Musician Stories

Fortunes of a Composer
R: Charles Kent. D: Charles Kent, Rose Tapley, Norma Talmadge, Edith Halleran, Wallace Reid. P: Vitagraph Company of America. USA 1912
Print: EYE
Dutch titles

“Samuel Herman, a composer, in seeking recognition for fame and fortune, goes to Paris and takes a position in a small music hall, playing there at night and writing music during the day. His compositions do not find a market and disappointed and disheartened, he sends them to his wife and daughters in America, to be disposed of by them if possible. He loses his memory through an attack of aphasia. His wife and daughters dispose of his compositions for $100,000. They send word to their father to the address which he had given them, but no one knows what has become of him and so the letter is returned unclaimed with a report that the professor is dead. Two years afterwards Herman’s memory returns when he hears his music played upon the street and he determines, after he has fully recovered, to return to America. (…)”
Moving Picture World synopsis

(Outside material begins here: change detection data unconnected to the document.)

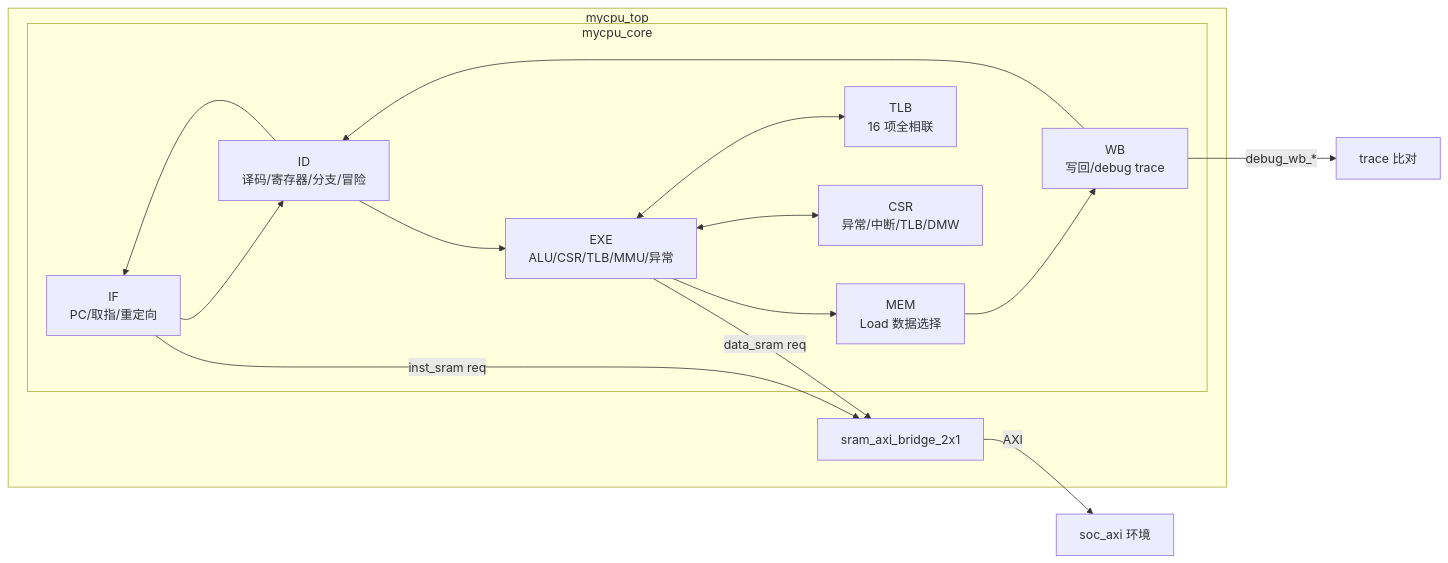
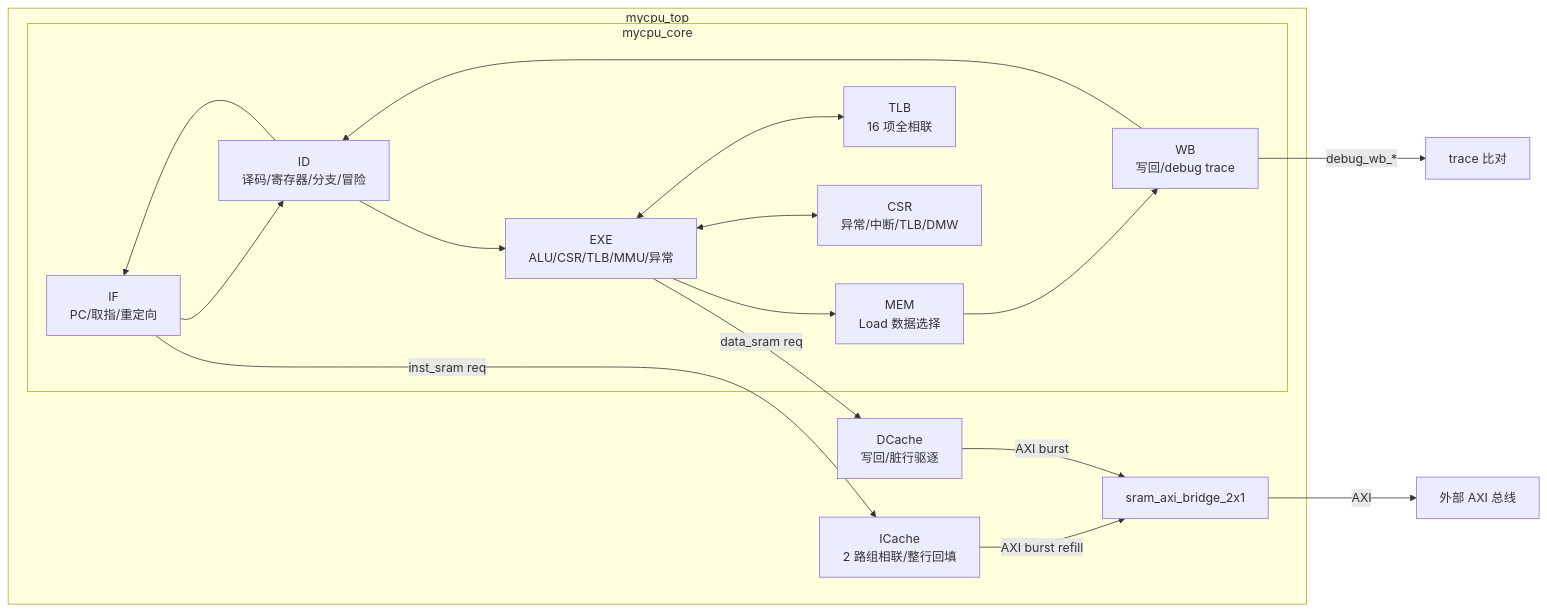
One commit to atopos101/Ourcpu changed the diagram in README.md. Above: the diagram before and after it, drawn with Mermaid. The commit also changed other lines of this file and 7 other files, not shown here.

````diff
--- a/README.md
+++ b/README.md
@@ -127,27 +23,31 @@
 ```mermaid
 flowchart LR
     subgraph CPU["mycpu_top"]
         subgraph Core["mycpu_core"]
             IF["IF\nPC/取指/重定向"]
             ID["ID\n译码/寄存器/分支/冒险"]
             EXE["EXE\nALU/CSR/TLB/MMU/异常"]
             MEM["MEM\nLoad 数据选择"]
             WB["WB\n写回/debug trace"]
             TLB["TLB\n16 项全相联"]
             CSR["CSR\n异常/中断/TLB/DMW"]
 
             IF --> ID --> EXE --> MEM --> WB
             EXE <--> TLB
             EXE <--> CSR
             WB --> ID
             ID --> IF
         end
 
+        ICache["ICache\n2 路组相联/整行回填"]
+        DCache["DCache\n写回/脏行驱逐"]
         Bridge["sram_axi_bridge_2x1"]
     end
 
-    IF -- "inst_sram req" --> Bridge
-    EXE -- "data_sram req" --> Bridge
-    Bridge -- "AXI" --> SOC["soc_axi 环境"]
+    IF -- "inst_sram req" --> ICache
+    ICache -- "AXI burst refill" --> Bridge
+    EXE -- "data_sram req" --> DCache
+    DCache -- "AXI burst" --> Bridge
+    Bridge -- "AXI" --> SOC["外部 AXI 总线"]
     WB -- "debug_wb_*" --> TRACE["trace 比对"]
 ```
````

The Musician’s Daughter
R: Jay Hunt. D: Grace Scott, William S. Rising, Roy Applegate, John G. Adolfi, Dorothy Gibson. P: Éclair American. USA 1911
Print: EYE
Dutch titles
Engl. subtitles

Dorothy Winifred Gibson, Titanic’ survivor
“Dorothy Winifred Gibson was born on May 7, 1889 to Pauline Boeson and John A. Brown in Hobroken, New Jersey. Her father died when she was three and her mother married John Leonard Gibson. Between 1906 and 1911 she was an actress and was even on the Broadway musical ‘Dairymaids’. (…) She had joined Cinematographes Éclair and was their number one star. Just a week before [the ‘Titanic’ sank], she had starred in a movie and was on a holiday in Paris, France. The company wired her telling her to come back because they had made a mistake with the film and accidentally damaged her part of the film. She booked passage and sailed on the ‘Titanic’ with her mother and had a cabin on E deck. She carried with her a few dozen pairs of gloves and a 300 dollar ear muff with jet black beads hanging down it. On the night of the sinking, she was playing a game of bridge with her new acquaintances, William Sloper and Fredrick Seward when the steward told them to stop because they were about to turn out the lights. She had just returned to her cabin when she felt a small bump. The bump was so small, that she ignored it and was just about to climb into her bed when her room steward came in, told her to dress warmly, and go up on deck. She put on a sweater and black slippers and went up with her mother. They were put into a lifeboat and then Dorothy dramatically convinced Seward and Sloper to come in as well. Her lifeboat had a small leak and it was swamped. They all had to sit there with their feet in the water and an allegedly French Baron hogging all the blankets. After they were rescued by the ‘Carpathia’, she slept for 26 hours straight. When she got to New York, she was told she was to be the star of the new movie, Saved from the Titanic. In the film, she wore the same clothing that she had when the ‘Titanic’ sank. Unfortunately, the film was lost in 1914 in a fire. She later divorced in 1916 and married Mr. Brulatour in 1915. They divorced in 1919 after Mr. Brulatour was accused of polygamy. She never remarried. She later moved to Paris where she remained. She was a Nazi sympathizer and was arrested in 1944. She escaped from jail and later died in her Paris hotel room of a heart attack on February 17, 1946 at the age of 56.”
Titanic Gazette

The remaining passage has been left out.